At $75,000/year, they'd have to pay the full $611/month under the original ACA formula, but this drops to $496/month under the IRA. While the IRA has a hard net premium cap of 8.5% of income, this parent never actually sees that as even at full price they never pay more than 8% of their income anyway.

Next, let's look at a "nuclear family"...a 40-yr old couple raising two children age 12 & 10.

Again, the CHIP factor complicates this a bit; at $40,000/year, this family is only earning 144% FPL, which means the children both qualify for CHIP while the parents can get a heavily-subsidized ACA exchange plan. At full price the benchmark Silver policy would cost $873/month for just the parents, or $1,395/month for all four family members.

Thanks to the IRA's enhanced subsidies, this family saves thousands of dollars per year...the highest savings shown in the table is over $6,400 saved, but it could theoretically go as high as nearly $7,300 saved if the household happens to earn just over 400% FPL (a little over $111,000/year). At that income level, they'd go from paying 15% of their annual income to just 8.5%.

Finally, here's the real jaw-dropper: A 60-yr old couple.

At full price, the benchmark Silver plan would cost over $22,000/year at that age...and at that level, the Subsidy Cliff isn't even a chasm anymore; it's a sheer freefall from the stratosphere. At just over 400% of the Federal Poverty Level, this couple would have had to pay over 30% of their entire annual income in premiums under the old subsidy formula, making it utterly unaffordable.

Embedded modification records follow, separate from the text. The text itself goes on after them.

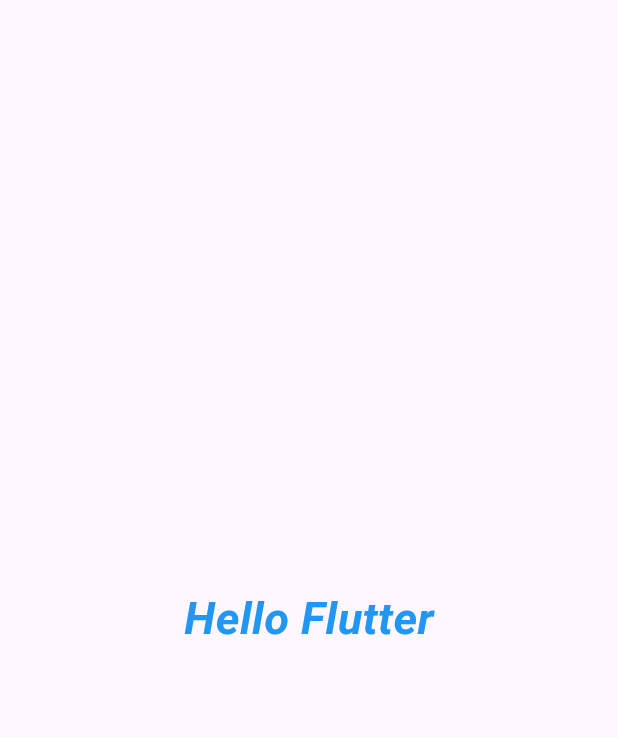
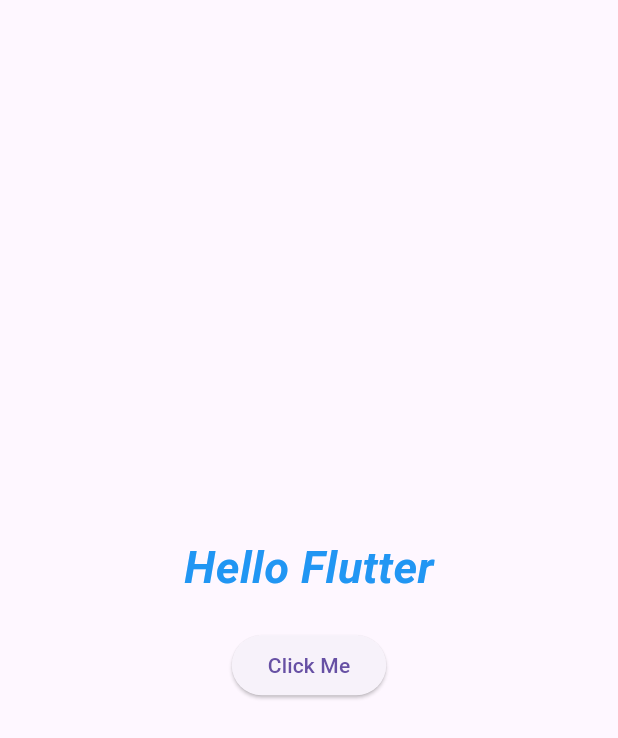
Before and after one commit to BVRITSTUDENTASAI/UIDFile, a Flutter app: the screen it shows after launch, on a phone screen of 412 x 824 dp. Shown: the top 738 px of the screen. Run offline on Flutter 3.47's test engine with Material 3 defaults, Android fonts, the phone set to English and light mode, and no system bars.

Commit message:
new update

```diff
--- a/lib/main.dart
+++ b/lib/main.dart
@@ -9,10 +9,13 @@
 
   @override
   Widget build(BuildContext context) {
-    return const MaterialApp(
+    return MaterialApp(
       home: Scaffold(
         body: Center(
-          child: Text(
+          child: Column(
+            mainAxisAlignment: MainAxisAlignment.center,
+            children: [
+              const Text(
                 "Hello Flutter",
                 style: TextStyle(
                   fontSize: 30,
@@ -21,6 +24,21 @@
                   fontStyle: FontStyle.italic,
                 ),
               ),
+
+              const SizedBox(height: 20),
+
+              ElevatedButton(
+                onPressed: () {
+                  ScaffoldMessenger.of(context).showSnackBar(
+                    const SnackBar(
+                      content: Text("Button was clicked"),
+                    ),
+                  );
+                },
+                child: const Text("Click Me"),
+              ),
+            ],
+          ),
         ),
       ),
     );
```
Lines whose indentation alone changed are shown as unchanged.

Thanks to the ARP/IRA improvements, they're now capped at no more than 8.5% of their income in net premiums...saving them as much as $16,000/year. That's not a typo.

UPDATE: Hey, look at that! (scroll to 4:00 in):